Work request:
Extract word for word the lines of the listing from its start to the line holding "details_of_best_ind = self.detailed_log[str(self.hof[0])]", both ends kept; pictures are not part of the copy.

Information given:

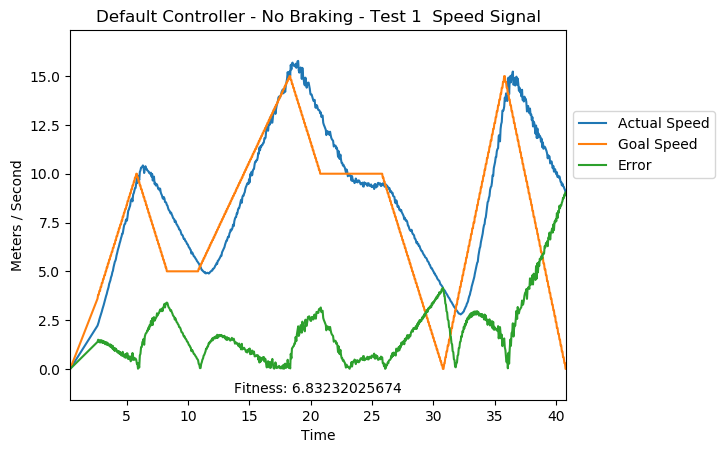
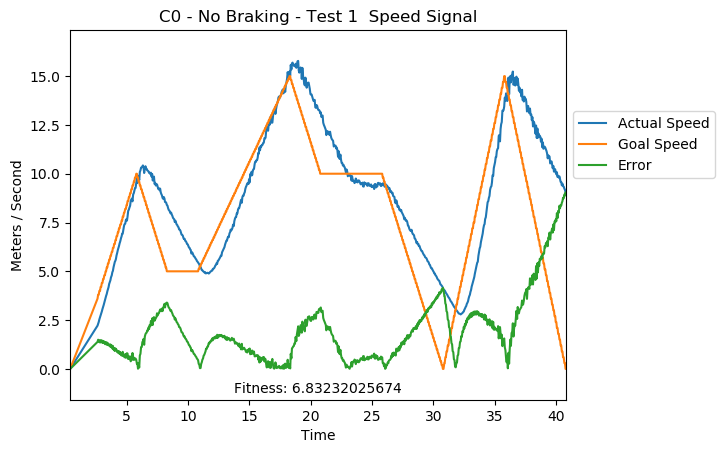
Generated new plots for enki-evo-ros paper

Changed region(s): [[0.1215, 0.0, 0.7597, 0.0618]]

diff --git a/msu_autorally/evo_ros2/src/EAs/logs/Enki-Signals-PID-Evolution/generate_plots.py b/msu_autorally/evo_ros2/src/EAs/logs/Enki-Signals-PID-Evolution/generate_plots.py
@@ -34,12 +34,29 @@ class plot_generator():
 		self.debug = cmd_args.debug
 		
 		
-		self.title = 'C1 - No Braking - Evolved '
-		self.run_directory = './'
-		filename = '{}log.json'.format(self.run_directory)
-	
-		self.import_file(filename)
-		self.create_run_plots()
+		run_multiple = False
+		self.number_runs = 10
+		
+		
+		if run_multiple:
+			for i in range(1,self.number_runs+1):
+				
+				print('Processesing run {}'.format(i))
+				self.run_number = i
+			
+				self.run_directory = 'run{}/'.format(self.run_number)
+				filename = '{}log.json'.format(self.run_directory)
+			
+				self.import_file(filename)
+				self.create_run_plots()
+		else:
+			self.run_number = 1
+			
+			self.run_directory = 'run{}/'.format(self.run_number)
+			filename = '{}log.json'.format(self.run_directory)
+		
+			self.import_file(filename)
+			self.create_run_plots()
 		
 		
 		
@@ -78,10 +95,23 @@ class plot_generator():
 		gen = self.summary_log_dict['gen']
 		avg_fit = self.summary_log_dict['avg']
 		best_fit = self.summary_log_dict['min']
+
+		print('Preparing plot 1...')
+		fig, ax1 = plt.subplots()
+		line1 = ax1.plot(gen, best_fit, "b-", label="Minimum (Best) Fitness")
+		ax1.set_xlabel("Generation")
+		ax1.set_ylabel("Fitness")
+		line2 = ax1.plot(gen, avg_fit, "r-", label="Average Fitness")
+		lns = line1 + line2
+		labs = [l.get_label() for l in lns]
+		ax1.legend(lns, labs, loc="best")
+		ax1.set_title('Run {} Fitnesses over Generations'.format(self.run_number))
+
+		print('Saving plot 1')
+		fig.savefig('{}/fitness_best_avg_graph.png'.format(self.run_directory), bbox_inches='tight')
 		
 		# Speed Signal of Best Ind
 		print('Preparing plot 2...')
-		plt.rcParams.update({'font.size': 16})
 		details_of_best_ind = self.detailed_log[str(self.hof[0])]
 		self.df = pd.read_json(details_of_best_ind['dataFrame'], orient='columns')
 		self.df = self.df.sort_index()
@@ -91,16 +121,35 @@ class plot_generator():
 		#ax2.legend(['Actual Speed', 'Error', 'Goal Speed'], loc="upper right")
 		ax2.legend(['Actual Speed', 'Goal Speed', 'Error'], bbox_to_anchor=(1.0, 0.8))
 		plt.ylabel('meters / second')
-		ax2.set_title('{} Speed Signal'.format(self.title))
+		ax2.set_title('Run {} Best Individuals Speed Signal'.format(self.run_number))
 		plt.text(0.5, 0.03, 'Fitness: {}'.format(self.best_fitness), horizontalalignment='center', verticalalignment='center', transform=ax2.transAxes)
 		fig2 = ax2.get_figure()
 		plt.margins(x = 0.0, y = 0.1)
 		print('Saving plot 2')
-		
 		fig2.savefig('{}/best_ind_speed_plot.png'.format(self.run_directory), bbox_inches='tight')
-		plt.show()
 		
+		# Just best fitness over generations
+		print('Preparing plot 3...')
+		fig3, ax3 = plt.subplots()
+		line1 = ax3.plot(gen, best_fit, "b-", label="Minimum (Best) Fitness")
+		ax3.set_xlabel("Generation")
+		ax3.set_ylabel("Fitness")
+		lns = line1
+		labs = [l.get_label() for l in lns]
+		ax3.legend(lns, labs, loc="best")
+		ax3.set_title('Run {} Fitnesses over Generations'.format(self.run_number))
+
+		print('Saving plot 3')
+		fig3.savefig('{}/fitness_best_graph.png'.format(self.run_directory), bbox_inches='tight')
 	
+	
+	def print_genealogy_tree(self):
+		graph = networkx.DiGraph(self.history.genealogy_tree)
+		graph = graph.reverse()     # Make the grah top-down
+		print(graph)
+		colors = [self.toolbox.evaluate(self.history.genealogy_history[i])[0] for i in graph]
+		networkx.draw(graph, node_color=colors)
+		plt.show()
 	
 	
 if __name__ == '__main__':

diff --git a/msu_autorally/evo_ros2/src/EAs/logs/PID-Testing-NoIncline-Speed-Signals/run_default-Braking-highRes/default/generate_speed_plot.py b/msu_autorally/evo_ros2/src/EAs/logs/PID-Testing-NoIncline-Speed-Signals/run_default-Braking-highRes/default/generate_speed_plot.py
@@ -33,7 +33,7 @@ class plot_generator():
 	def __init__(self, cmd_args):
 		self.debug = cmd_args.debug
 		
-		self.title = 'Default Controller - No Braking - Evolved '
+		self.title = 'C0 - No Braking - Evolved '
 		self.run_directory = './'
 		filename = '{}log.json'.format(self.run_directory)
 	
@@ -61,6 +61,7 @@ class plot_generator():
 		
 		# Speed Signal of Best Ind
 		print('Preparing plot...')
+		plt.rcParams.update({'font.size': 16})
 		self.df = pd.read_json(self.detailed_log, orient='columns')
 		self.df = self.df.sort_index()
 		self.df = self.df[['Actual Speed', 'Goal Speed', 'Error', 'Time']]

diff --git a/msu_autorally/evo_ros2/src/EAs/logs/PID-Testing-NoIncline-Speed-Signals/test_speed_signal_1/run_3-noBraking-highRes/generate_speed_plot.py b/msu_autorally/evo_ros2/src/EAs/logs/PID-Testing-NoIncline-Speed-Signals/test_speed_signal_1/run_3-noBraking-highRes/generate_speed_plot.py
@@ -33,7 +33,7 @@ class plot_generator():
 	def __init__(self, cmd_args):
 		self.debug = cmd_args.debug
 		
-		self.title = 'Evolved Controller - No Braking - Test 1 '
+		self.title = 'C1 - No Braking - Test 1 '
 		self.run_directory = './'
 		filename = '{}log.json'.format(self.run_directory)
 	
@@ -61,6 +61,7 @@ class plot_generator():
 		
 		# Speed Signal of Best Ind
 		print('Preparing plot...')
+		plt.rcParams.update({'font.size': 16})
 		self.df = pd.read_json(self.detailed_log, orient='columns')
 		self.df = self.df.sort_index()
 		self.df = self.df[['Actual Speed', 'Goal Speed', 'Error', 'Time']]

diff --git a/msu_autorally/evo_ros2/src/EAs/logs/PID-Testing-NoIncline-Speed-Signals/test_speed_signal_1/run_default-noBraking-highRes/generate_speed_plot.py b/msu_autorally/evo_ros2/src/EAs/logs/PID-Testing-NoIncline-Speed-Signals/test_speed_signal_1/run_default-noBraking-highRes/generate_speed_plot.py
@@ -33,7 +33,7 @@ class plot_generator():
 	def __init__(self, cmd_args):
 		self.debug = cmd_args.debug
 		
-		self.title = 'Default Controller - No Braking - Test 1 '
+		self.title = 'C0 - No Braking - Test 1 '
 		self.run_directory = './'
 		filename = '{}log.json'.format(self.run_directory)
 	
@@ -61,6 +61,7 @@ class plot_generator():
 		
 		# Speed Signal of Best Ind
 		print('Preparing plot...')
+		plt.rcParams.update({'font.size': 16})
 		self.df = pd.read_json(self.detailed_log, orient='columns')
 		self.df = self.df.sort_index()
 		self.df = self.df[['Actual Speed', 'Goal Speed', 'Error', 'Time']]

diff --git a/msu_autorally/evo_ros2/src/EAs/logs/PID-Testing-NoIncline-Speed-Signals/test_speed_signal_2/run_3-noBraking-highRes/generate_speed_plot.py b/msu_autorally/evo_ros2/src/EAs/logs/PID-Testing-NoIncline-Speed-Signals/test_speed_signal_2/run_3-noBraking-highRes/generate_speed_plot.py
@@ -33,7 +33,7 @@ class plot_generator():
 	def __init__(self, cmd_args):
 		self.debug = cmd_args.debug
 		
-		self.title = 'Evolved Controller - No Braking - Test 2 '
+		self.title = 'C1 - No Braking - Test 2 '
 		self.run_directory = './'
 		filename = '{}log.json'.format(self.run_directory)
 	
@@ -61,6 +61,7 @@ class plot_generator():
 		
 		# Speed Signal of Best Ind
 		print('Preparing plot...')
+		plt.rcParams.update({'font.size': 16})
 		self.df = pd.read_json(self.detailed_log, orient='columns')
 		self.df = self.df.sort_index()
 		self.df = self.df[['Actual Speed', 'Goal Speed', 'Error', 'Time']]

diff --git a/msu_autorally/evo_ros2/src/EAs/logs/PID-Testing-NoIncline-Speed-Signals/test_speed_signal_2/run_3-Braking-highRes/generate_speed_plot.py b/msu_autorally/evo_ros2/src/EAs/logs/PID-Testing-NoIncline-Speed-Signals/test_speed_signal_2/run_3-Braking-highRes/generate_speed_plot.py
@@ -33,7 +33,7 @@ class plot_generator():
 	def __init__(self, cmd_args):
 		self.debug = cmd_args.debug
 		
-		self.title = 'Evolved Controller - Braking - Test 2 '
+		self.title = 'C1 - Braking - Test 2 '
 		self.run_directory = './'
 		filename = '{}log.json'.format(self.run_directory)
 	
@@ -61,6 +61,7 @@ class plot_generator():
 		
 		# Speed Signal of Best Ind
 		print('Preparing plot...')
+		plt.rcParams.update({'font.size': 16})
 		self.df = pd.read_json(self.detailed_log, orient='columns')
 		self.df = self.df.sort_index()
 		self.df = self.df[['Actual Speed', 'Goal Speed', 'Error', 'Time']]

diff --git a/msu_autorally/evo_ros2/src/EAs/logs/PID-Testing-NoIncline-Speed-Signals/test_speed_signal_2/run_default-Braking-highRes/generate_speed_plot.py b/msu_autorally/evo_ros2/src/EAs/logs/PID-Testing-NoIncline-Speed-Signals/test_speed_signal_2/run_default-Braking-highRes/generate_speed_plot.py
@@ -33,7 +33,7 @@ class plot_generator():
 	def __init__(self, cmd_args):
 		self.debug = cmd_args.debug
 		
-		self.title = 'Default Controller - Braking - Test 2 '
+		self.title = 'C0 - Braking - Test 2 '
 		self.run_directory = './'
 		filename = '{}log.json'.format(self.run_directory)
 	
@@ -61,6 +61,7 @@ class plot_generator():
 		
 		# Speed Signal of Best Ind
 		print('Preparing plot...')
+		plt.rcParams.update({'font.size': 16})
 		self.df = pd.read_json(self.detailed_log, orient='columns')
 		self.df = self.df.sort_index()
 		self.df = self.df[['Actual Speed', 'Goal Speed', 'Error', 'Time']]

Exercise response:
Generated new plots for enki-evo-ros paper

Changed region(s): [[0.1215, 0.0, 0.7597, 0.0618]]

diff --git a/msu_autorally/evo_ros2/src/EAs/logs/Enki-Signals-PID-Evolution/generate_plots.py b/msu_autorally/evo_ros2/src/EAs/logs/Enki-Signals-PID-Evolution/generate_plots.py
@@ -34,12 +34,29 @@ class plot_generator():
 		self.debug = cmd_args.debug
 		
 		
-		self.title = 'C1 - No Braking - Evolved '
-		self.run_directory = './'
-		filename = '{}log.json'.format(self.run_directory)
-	
-		self.import_file(filename)
-		self.create_run_plots()
+		run_multiple = False
+		self.number_runs = 10
+		
+		
+		if run_multiple:
+			for i in range(1,self.number_runs+1):
+				
+				print('Processesing run {}'.format(i))
+				self.run_number = i
+			
+				self.run_directory = 'run{}/'.format(self.run_number)
+				filename = '{}log.json'.format(self.run_directory)
+			
+				self.import_file(filename)
+				self.create_run_plots()
+		else:
+			self.run_number = 1
+			
+			self.run_directory = 'run{}/'.format(self.run_number)
+			filename = '{}log.json'.format(self.run_directory)
+		
+			self.import_file(filename)
+			self.create_run_plots()
 		
 		
 		
@@ -78,10 +95,23 @@ class plot_generator():
 		gen = self.summary_log_dict['gen']
 		avg_fit = self.summary_log_dict['avg']
 		best_fit = self.summary_log_dict['min']
+
+		print('Preparing plot 1...')
+		fig, ax1 = plt.subplots()
+		line1 = ax1.plot(gen, best_fit, "b-", label="Minimum (Best) Fitness")
+		ax1.set_xlabel("Generation")
+		ax1.set_ylabel("Fitness")
+		line2 = ax1.plot(gen, avg_fit, "r-", label="Average Fitness")
+		lns = line1 + line2
+		labs = [l.get_label() for l in lns]
+		ax1.legend(lns, labs, loc="best")
+		ax1.set_title('Run {} Fitnesses over Generations'.format(self.run_number))
+
+		print('Saving plot 1')
+		fig.savefig('{}/fitness_best_avg_graph.png'.format(self.run_directory), bbox_inches='tight')
 		
 		# Speed Signal of Best Ind
 		print('Preparing plot 2...')
-		plt.rcParams.update({'font.size': 16})
 		details_of_best_ind = self.detailed_log[str(self.hof[0])]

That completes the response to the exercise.